The big boss strolls into the big corner office. “Remember, my door is always open,” they call out to the team. If this sounds like the start of a bad joke, that is because in a way it is. “Open door” policies are usually empty gestures. Because if you have to tell people that you are open and accessible, then it is probably not true. And you have a transparency problem.
Are we morally obligated to always tell the truth? What about telling a small fib with good intentions? White lies are one of those things that give deep thinkers fits. Soften or obscure the truth to avoid hurting somebody — it frequently happens at home and at work. And it is a problem. Because this ends up doing more harm than good. Read more…

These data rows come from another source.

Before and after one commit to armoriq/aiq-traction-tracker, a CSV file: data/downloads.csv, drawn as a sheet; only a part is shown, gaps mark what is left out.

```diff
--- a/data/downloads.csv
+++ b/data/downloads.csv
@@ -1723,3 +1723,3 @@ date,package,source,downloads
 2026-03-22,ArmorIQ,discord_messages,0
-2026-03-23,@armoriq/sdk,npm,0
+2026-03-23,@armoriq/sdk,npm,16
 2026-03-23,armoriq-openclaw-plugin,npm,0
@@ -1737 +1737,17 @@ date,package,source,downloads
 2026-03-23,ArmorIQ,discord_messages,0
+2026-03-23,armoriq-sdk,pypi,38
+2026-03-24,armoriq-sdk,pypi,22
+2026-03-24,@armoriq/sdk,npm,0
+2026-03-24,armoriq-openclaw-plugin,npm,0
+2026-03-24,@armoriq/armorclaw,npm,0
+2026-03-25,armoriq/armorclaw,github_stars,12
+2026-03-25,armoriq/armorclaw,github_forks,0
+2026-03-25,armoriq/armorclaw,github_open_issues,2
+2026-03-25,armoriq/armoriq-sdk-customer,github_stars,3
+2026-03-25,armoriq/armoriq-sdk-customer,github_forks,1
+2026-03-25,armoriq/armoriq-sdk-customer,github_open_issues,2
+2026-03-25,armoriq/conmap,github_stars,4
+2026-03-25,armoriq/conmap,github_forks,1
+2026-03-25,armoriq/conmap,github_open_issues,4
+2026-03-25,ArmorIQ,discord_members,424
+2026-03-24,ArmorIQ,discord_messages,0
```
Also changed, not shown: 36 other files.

Pelé. Beyonce. Chavez. Oprah. Salk. Magic. There are some names that require no explanation. You know exactly who these superstars are. The level of talent and impact supersede the need for their complete name — these folks have moved from mere mortals to one-name legends. But there are plenty of other stars in our midst. Read more…
I feel like Bill Murray in the movie Groundhog Day. You know that feeling when you keep having the same conversation again and again? You try to be patient. But you feel the repetition starting and you tense up. For me, that conversation goes something like this…
What are your core values? I am not referring to the aspirational traits that you want to strive towards. Or the bare minimum morals you require of yourself and others. I mean the beliefs that are deeply personal to you. They are part of your DNA. These core values are the fundamentals that guide your actions and choices every day — especially when no one is looking.
There are moments in all of our lives when we experience a deep sense of satisfaction. When we have worked incredibly hard and realized our true best. Instant flashes of mental and emotional euphoria. Masterpieces that no one else needs to appreciate. But you know that what you just accomplished means everything. And guess what? These moments can happen at work too.
I have a hard time slowing down. A voice in my head always says, “Why wait? Keep going.” So, I almost never stop. I quickly move forward from finishing one project to starting the next. Always focused on the next big goal, the next big step for our company. It has worked for us so far. Aha! is one of the fastest growing software companies in the U.S. — and yet…
Were you an awkward teenager? Not yet an adult but not a kid anymore. I know there were times when I was not quite sure where I fit in and what my role was. This is the beauty of growing up — you have time to try and figure it out (only to realize that the answer is never clear).
Angry customers. I have encountered a few. And I bet you have too — even if it was just in passing. Have you ever overheard a customer ranting at their waiter about a meal? Walked into a store while a rage-filled return was in progress? The reason for this anger is usually not whatever the customer is yelling about. The core issue typically stems from something that happened earlier in the day and not feeling valued. The frustration is simply redirected. Unfortunately.
A terrible first day at a new job. You show up only to find your wonderful new boss is not ready for you. Nobody greets you. I would like to say I am making this up — but it happened to me. I once sat in the lobby for over an hour waiting to get going at a new job after graduate school.
This is a tale of a company at a crossroads. Innovation had stalled. Teamwork was anemic. It was a time of stagnation. Leaders wrung their hands over the ailing enterprise. So they issued a decree. “Hear ye, hear ye! Remote work is banned. All employees must return to the closest regional office.”
Extreme openness. This was the original intention of the open-office design. Breaking down walls would also break down barriers — everyone could exchange ideas throughout the day. The organization would realize a hyper-state of transparency where the best ideas would always win. But I bet you have experienced a different reality with this floor plan.
We are living in unsettling times. In 2016, you may have found yourself saying “What?!” out loud a lot. And I am betting that this year your knee-jerk response has become, “Now what?” But uncertainty in the world is nothing new. And it definitely is no stranger to business.
My friend Mary recently shared a recurring nightmare. It involved a twisted metamorphosis into a donkey. It was Disney’s fault — specifically, the film Pinocchio. You know, the scene where the mischievous boys transform into jackasses? It scared the heck out of her as a kid. But these days a different type of donkey haunts my friend.
I was recently talking with a CEO who was having trouble hiring and retaining good people. He was considering opening new locations and adding a few remote workers. His thinking? More people. My thinking? More problems. Guaranteed.